Before you venture out to the garden and harvest a bunch of flowers for the dinner table, itu2019s important to remember that some flowers are poisonous. Make sure youu2019ve made a positive identification of each variety youu2019re using. Obviously, you should avoid flowers that may have been sprayed with pesticides or other chemicals, so either grow your own organic flowers, or harvest them from a location youu2019re sure about. Organic or not, all flowers should be shaken and washed in cold water prior to use, as they may to be homes for insects.

Pick your edible flowers in the morning, when they have the highest water content. Keep them on some dampened paper towel inside a sealed container in the refrigerator for as long as a week. You can revive wilted flowers by floating them in some ice water for a few minutes. Prepare them for eating just before serving in order to prevent further wilting. Heavy perfume is appealing to them so plant strong-scented, old-fashioned flowers rather than modern hybrids which may lack the fragrance of their heirloomu00a0parents.

The exception here is the Violas, including Johnny-Jump-Ups and pansies, as well as scarlet runner beans, honeysuckle and clover. The flowers of these varieties can be enjoyed whole, and will probably be more flavourful this way.

Agastacheu2013 Anise Hyssop (Agastache foeniculum) is also sometimes known as licorice mint. Both the young leaves and the striking purple flowers have a mild licorice flavour. Pull the purple flower tubes away from the central structure of the flower and scatter them in salads or fancy drinks for a pop of colour and flavour.

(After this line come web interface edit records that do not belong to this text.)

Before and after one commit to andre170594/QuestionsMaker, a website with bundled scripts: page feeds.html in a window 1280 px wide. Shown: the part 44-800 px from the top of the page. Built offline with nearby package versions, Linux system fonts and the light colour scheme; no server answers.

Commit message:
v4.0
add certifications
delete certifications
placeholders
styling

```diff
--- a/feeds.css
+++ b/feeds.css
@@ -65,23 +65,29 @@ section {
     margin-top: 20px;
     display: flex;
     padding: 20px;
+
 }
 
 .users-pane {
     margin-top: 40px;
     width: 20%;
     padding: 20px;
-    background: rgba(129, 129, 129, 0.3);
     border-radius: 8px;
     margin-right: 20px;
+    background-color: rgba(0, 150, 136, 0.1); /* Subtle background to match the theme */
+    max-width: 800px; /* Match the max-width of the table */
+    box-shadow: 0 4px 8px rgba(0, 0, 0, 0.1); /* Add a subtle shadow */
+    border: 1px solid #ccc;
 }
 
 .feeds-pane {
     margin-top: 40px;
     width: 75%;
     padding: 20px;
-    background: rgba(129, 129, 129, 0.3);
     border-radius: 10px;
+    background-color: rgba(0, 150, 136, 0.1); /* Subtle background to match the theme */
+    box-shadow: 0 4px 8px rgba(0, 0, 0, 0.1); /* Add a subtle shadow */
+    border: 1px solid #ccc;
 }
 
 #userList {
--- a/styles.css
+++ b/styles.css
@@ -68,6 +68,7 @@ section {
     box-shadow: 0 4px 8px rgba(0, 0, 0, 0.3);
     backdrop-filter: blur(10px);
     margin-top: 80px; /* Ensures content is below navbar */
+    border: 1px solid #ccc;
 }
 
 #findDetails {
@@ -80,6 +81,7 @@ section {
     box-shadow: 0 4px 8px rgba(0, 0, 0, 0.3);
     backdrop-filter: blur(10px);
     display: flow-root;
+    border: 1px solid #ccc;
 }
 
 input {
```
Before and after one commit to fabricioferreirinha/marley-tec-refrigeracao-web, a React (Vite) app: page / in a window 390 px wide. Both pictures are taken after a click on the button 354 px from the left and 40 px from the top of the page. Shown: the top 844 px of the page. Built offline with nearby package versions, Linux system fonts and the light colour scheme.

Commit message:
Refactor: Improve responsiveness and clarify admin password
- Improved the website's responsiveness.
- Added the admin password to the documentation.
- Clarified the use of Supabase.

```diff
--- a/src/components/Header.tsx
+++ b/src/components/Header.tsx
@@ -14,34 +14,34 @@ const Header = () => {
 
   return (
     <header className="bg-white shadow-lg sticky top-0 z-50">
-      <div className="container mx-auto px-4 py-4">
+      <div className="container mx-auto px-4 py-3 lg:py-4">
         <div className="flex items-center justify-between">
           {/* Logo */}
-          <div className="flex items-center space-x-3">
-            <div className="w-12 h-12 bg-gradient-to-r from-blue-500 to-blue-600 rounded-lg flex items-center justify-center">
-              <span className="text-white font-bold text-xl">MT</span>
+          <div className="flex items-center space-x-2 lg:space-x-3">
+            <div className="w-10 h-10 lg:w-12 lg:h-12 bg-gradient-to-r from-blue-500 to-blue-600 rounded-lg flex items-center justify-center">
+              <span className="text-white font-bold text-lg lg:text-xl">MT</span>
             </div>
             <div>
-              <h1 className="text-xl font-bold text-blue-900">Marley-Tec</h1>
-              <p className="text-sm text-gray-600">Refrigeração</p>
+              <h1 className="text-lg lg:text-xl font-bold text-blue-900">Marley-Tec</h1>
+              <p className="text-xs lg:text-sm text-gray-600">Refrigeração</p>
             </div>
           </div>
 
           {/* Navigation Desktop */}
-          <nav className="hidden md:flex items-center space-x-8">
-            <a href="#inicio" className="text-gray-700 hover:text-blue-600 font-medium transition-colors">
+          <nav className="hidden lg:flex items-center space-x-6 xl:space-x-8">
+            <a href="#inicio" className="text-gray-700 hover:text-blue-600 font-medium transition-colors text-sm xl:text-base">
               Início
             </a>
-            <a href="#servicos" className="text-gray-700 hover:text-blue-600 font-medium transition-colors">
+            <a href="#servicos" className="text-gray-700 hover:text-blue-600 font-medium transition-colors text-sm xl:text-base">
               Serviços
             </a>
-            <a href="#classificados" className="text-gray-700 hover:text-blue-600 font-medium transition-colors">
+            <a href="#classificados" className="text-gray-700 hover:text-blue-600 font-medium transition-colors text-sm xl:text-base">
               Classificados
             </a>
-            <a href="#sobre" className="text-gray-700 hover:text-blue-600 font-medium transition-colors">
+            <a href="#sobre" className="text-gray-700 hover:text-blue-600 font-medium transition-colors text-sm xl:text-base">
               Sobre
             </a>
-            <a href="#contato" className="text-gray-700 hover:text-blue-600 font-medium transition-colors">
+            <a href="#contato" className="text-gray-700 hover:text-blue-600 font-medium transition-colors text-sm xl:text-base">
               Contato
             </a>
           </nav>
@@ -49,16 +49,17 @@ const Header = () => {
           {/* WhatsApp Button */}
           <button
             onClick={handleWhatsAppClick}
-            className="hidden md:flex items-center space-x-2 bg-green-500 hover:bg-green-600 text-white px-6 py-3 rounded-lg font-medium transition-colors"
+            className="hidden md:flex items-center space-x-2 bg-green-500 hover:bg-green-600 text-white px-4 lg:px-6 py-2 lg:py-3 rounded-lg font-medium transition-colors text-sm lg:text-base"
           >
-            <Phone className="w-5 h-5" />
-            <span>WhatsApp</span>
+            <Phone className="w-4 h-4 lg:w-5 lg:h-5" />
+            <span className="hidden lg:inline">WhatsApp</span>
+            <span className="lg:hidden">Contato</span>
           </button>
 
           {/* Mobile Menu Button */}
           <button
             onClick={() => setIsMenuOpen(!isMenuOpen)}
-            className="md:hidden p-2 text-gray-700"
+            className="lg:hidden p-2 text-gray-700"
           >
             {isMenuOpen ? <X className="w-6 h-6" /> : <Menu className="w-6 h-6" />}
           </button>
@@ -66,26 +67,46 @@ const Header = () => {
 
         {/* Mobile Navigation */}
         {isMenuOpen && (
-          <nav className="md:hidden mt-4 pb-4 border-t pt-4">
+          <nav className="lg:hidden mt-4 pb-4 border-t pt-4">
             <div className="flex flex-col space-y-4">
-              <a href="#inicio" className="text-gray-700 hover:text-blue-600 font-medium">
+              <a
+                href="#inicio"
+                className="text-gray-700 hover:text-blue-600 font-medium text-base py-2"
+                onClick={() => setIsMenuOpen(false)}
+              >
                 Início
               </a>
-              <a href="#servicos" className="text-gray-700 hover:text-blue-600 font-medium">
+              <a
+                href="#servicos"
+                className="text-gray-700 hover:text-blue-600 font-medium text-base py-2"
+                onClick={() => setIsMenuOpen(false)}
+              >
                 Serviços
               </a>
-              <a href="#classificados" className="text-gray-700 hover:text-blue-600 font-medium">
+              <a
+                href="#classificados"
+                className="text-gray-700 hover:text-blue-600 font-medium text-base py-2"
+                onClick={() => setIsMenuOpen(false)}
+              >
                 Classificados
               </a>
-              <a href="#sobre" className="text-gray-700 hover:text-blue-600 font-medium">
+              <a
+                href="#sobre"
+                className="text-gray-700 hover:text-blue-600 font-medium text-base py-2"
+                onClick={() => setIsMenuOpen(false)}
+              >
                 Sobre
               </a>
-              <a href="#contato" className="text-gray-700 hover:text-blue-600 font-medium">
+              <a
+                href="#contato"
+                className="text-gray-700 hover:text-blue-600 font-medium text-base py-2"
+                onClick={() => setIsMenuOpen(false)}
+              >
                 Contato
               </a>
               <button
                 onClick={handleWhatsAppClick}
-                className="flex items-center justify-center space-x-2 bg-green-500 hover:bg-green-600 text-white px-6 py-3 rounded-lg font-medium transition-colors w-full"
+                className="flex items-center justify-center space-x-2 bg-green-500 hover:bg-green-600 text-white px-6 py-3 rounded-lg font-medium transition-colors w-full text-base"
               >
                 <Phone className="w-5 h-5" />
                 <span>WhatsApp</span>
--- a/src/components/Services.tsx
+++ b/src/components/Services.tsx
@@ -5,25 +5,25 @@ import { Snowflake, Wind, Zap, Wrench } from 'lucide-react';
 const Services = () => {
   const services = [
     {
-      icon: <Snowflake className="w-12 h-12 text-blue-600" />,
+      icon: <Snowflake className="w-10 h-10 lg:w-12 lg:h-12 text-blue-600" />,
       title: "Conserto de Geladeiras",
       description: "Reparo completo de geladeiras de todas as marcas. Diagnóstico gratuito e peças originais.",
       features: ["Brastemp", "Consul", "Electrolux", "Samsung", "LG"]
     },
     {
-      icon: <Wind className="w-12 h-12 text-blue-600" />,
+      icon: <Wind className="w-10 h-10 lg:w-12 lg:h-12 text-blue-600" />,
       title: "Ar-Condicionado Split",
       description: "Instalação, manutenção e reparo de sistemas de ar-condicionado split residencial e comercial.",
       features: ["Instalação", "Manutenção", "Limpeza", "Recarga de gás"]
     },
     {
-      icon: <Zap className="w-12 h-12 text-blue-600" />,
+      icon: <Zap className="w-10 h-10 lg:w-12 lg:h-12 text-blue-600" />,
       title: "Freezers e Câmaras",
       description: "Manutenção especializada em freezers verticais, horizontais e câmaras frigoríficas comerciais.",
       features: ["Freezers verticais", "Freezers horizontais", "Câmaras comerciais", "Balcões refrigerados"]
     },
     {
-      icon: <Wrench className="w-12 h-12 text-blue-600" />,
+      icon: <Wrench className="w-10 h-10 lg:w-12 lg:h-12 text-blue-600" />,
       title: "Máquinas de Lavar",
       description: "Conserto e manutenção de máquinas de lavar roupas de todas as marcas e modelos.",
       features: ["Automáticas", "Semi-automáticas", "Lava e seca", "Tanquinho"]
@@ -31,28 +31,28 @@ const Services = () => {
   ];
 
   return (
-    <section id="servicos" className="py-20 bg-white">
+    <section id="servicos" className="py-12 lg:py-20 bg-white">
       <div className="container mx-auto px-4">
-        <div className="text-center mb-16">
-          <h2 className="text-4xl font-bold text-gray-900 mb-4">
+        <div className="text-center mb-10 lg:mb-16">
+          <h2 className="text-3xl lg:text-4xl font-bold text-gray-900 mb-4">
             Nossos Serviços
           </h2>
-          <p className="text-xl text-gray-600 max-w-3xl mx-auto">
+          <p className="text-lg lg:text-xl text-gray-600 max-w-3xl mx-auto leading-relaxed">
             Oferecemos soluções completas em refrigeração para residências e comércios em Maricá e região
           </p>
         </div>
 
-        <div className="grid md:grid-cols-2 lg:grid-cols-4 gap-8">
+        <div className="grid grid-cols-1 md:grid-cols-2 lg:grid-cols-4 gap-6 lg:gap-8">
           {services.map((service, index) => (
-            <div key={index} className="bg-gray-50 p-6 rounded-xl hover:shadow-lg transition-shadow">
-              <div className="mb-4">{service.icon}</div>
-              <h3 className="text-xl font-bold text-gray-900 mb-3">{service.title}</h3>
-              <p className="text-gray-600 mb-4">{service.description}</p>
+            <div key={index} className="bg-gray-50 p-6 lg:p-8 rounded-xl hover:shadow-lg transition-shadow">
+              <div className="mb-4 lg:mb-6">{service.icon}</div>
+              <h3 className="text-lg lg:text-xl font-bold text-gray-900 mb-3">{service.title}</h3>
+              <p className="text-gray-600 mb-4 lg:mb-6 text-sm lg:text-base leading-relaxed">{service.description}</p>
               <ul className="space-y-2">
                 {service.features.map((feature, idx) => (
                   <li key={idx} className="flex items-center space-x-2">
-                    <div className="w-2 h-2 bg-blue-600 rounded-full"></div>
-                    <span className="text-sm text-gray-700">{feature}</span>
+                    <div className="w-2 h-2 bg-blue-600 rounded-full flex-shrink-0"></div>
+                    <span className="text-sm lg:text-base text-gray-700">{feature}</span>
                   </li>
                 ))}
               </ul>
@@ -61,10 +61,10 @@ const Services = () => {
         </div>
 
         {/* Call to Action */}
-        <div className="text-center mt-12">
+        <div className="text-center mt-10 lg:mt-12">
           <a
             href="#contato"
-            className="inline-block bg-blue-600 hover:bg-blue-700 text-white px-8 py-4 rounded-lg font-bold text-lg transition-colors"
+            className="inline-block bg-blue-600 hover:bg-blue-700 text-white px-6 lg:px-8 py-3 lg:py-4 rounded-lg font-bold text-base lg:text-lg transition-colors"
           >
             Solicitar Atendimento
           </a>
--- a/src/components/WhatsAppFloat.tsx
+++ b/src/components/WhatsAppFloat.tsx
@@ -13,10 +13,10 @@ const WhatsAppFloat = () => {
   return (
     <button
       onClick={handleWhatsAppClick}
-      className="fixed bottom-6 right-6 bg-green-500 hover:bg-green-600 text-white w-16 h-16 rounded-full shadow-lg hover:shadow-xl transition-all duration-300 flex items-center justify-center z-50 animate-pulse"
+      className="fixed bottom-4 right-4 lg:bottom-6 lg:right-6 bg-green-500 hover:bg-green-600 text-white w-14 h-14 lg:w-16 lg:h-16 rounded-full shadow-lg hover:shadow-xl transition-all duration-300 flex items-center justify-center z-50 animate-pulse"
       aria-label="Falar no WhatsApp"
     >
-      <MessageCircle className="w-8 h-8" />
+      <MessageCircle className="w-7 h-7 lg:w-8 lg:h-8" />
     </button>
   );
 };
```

Angelica u2013 This relative of celeryu00a0(Angelica archangelica) has licorice-scented pinkish flowers borne in large umbels. The flowers make an interesting addition to salads, but it is mostly grown for its stronger-tasting leaves.

Apple u2013 Be sure to only try flowers from trees that have not been sprayed. Apple blossoms (Malus spp.) have an appealing but delicate flavour and scent. They work particularly well with fresh fruit salads. Use in moderation, as the flowers contain very low levels of poisonous chemicals.

Cornfloweru00a0u2013 The pretty, blue flowers of cornflower (Centaurea cyanus) have a slightly spicy, clove-like flavour with a subtle sweetness. Cornflower petals look wonderful in salads. Use torn petals as a garnish, or whole flowers in fancy drinks.

Dameu2019s Rocket u2013 The petals of this tall relative of mustard (Hesperis matronalis) are pink, lavender, or white, and always come in fours. Perennial Phlox looks similar, and also has edible flowers, but always have five petals. The petals (and the immature leaves) of Dameu2019s Rocket are worth adding to salads, but have a mild bitter flavour.

Sunfloweru00a0u2013 Itu2019s still a little known fact that unopened sunflower (Helianthus annuus) buds can be steamed or sautu00e9ed in butter and served whole. They have an artichoke-like flavour. Alternately, the petals can be pulled from the edge of the opened flower and added to soups and salads. Their flavour is somewhat bitter.

Violetu00a0u2013 Many varieties (Viola spp.) are suitable for decorating food. They come in a range of sweet, perfumed flavours, and a wide range of colours. Some of the tiniest violet flowers make the best additions to cakes, drinks, and salads.